=== Section Start ===

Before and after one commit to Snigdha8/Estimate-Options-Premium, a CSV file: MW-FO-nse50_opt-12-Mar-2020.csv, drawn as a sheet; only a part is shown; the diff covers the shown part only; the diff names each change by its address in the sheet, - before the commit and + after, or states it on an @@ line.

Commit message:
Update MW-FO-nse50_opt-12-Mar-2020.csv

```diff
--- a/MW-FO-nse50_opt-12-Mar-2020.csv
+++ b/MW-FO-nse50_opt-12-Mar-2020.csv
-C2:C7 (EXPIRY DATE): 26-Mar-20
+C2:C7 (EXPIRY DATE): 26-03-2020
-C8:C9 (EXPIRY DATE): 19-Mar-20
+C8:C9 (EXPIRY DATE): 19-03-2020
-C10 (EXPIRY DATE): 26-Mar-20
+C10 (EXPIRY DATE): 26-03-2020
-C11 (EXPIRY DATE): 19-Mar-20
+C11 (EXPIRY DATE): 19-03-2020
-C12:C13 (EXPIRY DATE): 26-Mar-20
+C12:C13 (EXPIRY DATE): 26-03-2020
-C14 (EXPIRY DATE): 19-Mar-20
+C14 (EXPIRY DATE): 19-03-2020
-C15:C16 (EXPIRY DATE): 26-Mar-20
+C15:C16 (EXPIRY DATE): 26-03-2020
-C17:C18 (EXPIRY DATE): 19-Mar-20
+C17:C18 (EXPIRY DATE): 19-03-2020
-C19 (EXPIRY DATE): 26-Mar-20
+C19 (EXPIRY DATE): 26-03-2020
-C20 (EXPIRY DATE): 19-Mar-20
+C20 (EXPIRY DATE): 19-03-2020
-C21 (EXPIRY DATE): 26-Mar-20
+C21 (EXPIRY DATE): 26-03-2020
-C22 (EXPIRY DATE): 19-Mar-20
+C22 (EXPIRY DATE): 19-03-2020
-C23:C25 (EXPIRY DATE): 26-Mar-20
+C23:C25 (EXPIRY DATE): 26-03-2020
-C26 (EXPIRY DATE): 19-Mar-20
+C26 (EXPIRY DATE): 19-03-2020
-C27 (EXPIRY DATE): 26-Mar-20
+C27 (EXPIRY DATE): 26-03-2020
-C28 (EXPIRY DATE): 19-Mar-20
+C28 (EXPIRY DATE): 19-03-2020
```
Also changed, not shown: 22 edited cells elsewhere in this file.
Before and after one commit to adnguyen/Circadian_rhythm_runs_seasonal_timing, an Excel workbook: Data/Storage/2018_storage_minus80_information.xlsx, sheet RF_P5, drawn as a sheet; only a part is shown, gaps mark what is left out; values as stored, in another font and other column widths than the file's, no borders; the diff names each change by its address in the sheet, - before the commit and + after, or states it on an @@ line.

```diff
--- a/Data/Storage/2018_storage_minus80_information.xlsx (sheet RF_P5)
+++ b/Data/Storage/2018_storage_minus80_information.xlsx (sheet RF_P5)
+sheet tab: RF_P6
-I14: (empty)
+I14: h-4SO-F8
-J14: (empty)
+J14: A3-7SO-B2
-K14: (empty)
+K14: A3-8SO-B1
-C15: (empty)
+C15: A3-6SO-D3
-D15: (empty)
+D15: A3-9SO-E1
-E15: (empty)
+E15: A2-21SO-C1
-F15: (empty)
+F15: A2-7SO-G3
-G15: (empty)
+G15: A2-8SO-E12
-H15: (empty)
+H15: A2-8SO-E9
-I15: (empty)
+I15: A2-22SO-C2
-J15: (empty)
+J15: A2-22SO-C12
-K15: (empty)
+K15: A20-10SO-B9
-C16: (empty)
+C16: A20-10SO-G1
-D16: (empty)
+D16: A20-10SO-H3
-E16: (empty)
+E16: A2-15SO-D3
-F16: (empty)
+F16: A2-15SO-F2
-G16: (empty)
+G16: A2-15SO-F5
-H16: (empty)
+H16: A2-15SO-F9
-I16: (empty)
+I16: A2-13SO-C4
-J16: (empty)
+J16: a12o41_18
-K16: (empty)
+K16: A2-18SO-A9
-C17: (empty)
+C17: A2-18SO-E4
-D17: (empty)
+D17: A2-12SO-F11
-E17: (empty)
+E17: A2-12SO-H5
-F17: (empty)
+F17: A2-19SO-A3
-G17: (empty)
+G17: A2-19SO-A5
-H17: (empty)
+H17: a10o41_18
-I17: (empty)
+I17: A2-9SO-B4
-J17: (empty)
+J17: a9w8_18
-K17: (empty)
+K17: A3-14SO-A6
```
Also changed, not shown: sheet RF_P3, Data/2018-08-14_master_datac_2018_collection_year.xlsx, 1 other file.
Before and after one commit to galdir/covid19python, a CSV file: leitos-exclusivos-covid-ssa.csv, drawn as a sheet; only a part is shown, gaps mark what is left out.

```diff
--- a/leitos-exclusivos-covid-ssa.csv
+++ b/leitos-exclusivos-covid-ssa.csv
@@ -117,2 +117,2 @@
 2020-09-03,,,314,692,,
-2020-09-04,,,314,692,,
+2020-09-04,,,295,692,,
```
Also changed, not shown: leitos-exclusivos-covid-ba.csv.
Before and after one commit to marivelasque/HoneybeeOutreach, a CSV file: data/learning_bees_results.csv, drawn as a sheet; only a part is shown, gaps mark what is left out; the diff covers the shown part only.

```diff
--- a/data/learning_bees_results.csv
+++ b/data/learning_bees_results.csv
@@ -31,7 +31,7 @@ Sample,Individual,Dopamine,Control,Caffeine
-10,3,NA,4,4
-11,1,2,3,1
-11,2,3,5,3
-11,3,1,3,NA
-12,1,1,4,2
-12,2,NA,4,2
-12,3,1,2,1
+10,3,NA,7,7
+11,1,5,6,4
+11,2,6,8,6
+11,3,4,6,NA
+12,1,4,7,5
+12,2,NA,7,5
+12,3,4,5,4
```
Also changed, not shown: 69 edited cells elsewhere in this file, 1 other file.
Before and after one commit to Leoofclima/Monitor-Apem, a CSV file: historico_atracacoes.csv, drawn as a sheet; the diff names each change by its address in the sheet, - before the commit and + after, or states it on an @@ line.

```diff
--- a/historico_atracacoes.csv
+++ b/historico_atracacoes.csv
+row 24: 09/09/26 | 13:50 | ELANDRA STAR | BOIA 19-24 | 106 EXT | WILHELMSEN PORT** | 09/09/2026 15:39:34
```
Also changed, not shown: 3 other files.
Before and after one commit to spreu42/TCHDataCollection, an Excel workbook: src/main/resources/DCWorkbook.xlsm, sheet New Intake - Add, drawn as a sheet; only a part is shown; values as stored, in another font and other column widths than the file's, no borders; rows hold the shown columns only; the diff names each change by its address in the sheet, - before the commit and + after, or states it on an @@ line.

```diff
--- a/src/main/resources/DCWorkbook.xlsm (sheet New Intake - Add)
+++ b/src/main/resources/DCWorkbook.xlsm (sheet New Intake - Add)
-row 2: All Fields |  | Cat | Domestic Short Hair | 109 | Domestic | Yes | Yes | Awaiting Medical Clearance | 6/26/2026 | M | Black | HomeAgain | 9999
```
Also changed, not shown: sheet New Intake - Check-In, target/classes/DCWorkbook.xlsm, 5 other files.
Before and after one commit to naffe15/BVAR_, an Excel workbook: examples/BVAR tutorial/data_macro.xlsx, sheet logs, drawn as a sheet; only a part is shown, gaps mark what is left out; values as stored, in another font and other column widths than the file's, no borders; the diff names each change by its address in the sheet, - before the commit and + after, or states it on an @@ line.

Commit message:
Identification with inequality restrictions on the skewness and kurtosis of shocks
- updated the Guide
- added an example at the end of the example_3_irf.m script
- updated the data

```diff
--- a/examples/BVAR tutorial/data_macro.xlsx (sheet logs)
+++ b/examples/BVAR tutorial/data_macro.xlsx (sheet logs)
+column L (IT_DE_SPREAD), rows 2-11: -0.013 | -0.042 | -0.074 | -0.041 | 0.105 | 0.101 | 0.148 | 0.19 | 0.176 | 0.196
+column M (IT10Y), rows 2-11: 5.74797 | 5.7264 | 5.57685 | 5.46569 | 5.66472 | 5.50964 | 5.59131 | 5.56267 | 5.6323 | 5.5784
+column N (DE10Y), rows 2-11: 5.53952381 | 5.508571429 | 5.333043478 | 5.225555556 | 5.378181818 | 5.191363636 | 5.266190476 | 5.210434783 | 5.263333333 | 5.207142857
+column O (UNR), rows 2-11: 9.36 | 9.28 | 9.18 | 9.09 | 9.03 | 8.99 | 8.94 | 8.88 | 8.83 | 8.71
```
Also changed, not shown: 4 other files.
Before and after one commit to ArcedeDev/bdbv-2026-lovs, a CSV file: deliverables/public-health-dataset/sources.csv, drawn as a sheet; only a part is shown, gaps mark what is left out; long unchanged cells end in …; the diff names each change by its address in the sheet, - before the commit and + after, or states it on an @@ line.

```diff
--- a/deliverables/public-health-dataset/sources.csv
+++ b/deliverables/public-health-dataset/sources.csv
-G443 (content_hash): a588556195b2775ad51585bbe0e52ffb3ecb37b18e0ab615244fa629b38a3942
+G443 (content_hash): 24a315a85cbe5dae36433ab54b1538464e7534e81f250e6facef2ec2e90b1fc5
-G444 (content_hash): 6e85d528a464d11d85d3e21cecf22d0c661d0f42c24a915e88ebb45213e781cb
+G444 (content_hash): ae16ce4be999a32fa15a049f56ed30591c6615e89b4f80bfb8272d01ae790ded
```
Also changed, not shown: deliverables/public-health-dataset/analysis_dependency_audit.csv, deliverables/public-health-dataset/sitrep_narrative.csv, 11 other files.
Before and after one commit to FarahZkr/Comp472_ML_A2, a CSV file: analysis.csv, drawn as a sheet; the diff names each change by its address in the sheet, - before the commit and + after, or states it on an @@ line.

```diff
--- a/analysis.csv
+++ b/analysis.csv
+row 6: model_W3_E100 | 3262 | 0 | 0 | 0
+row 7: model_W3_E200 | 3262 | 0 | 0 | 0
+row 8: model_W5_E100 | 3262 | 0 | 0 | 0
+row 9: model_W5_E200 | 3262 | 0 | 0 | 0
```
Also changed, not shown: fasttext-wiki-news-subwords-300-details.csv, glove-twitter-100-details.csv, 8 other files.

=== Section End ===

- **ACTIVITY**:
Determine how many lines in the records above hold the word "files", and answer with that number only.

- **FINISHED EXERCISE**:
5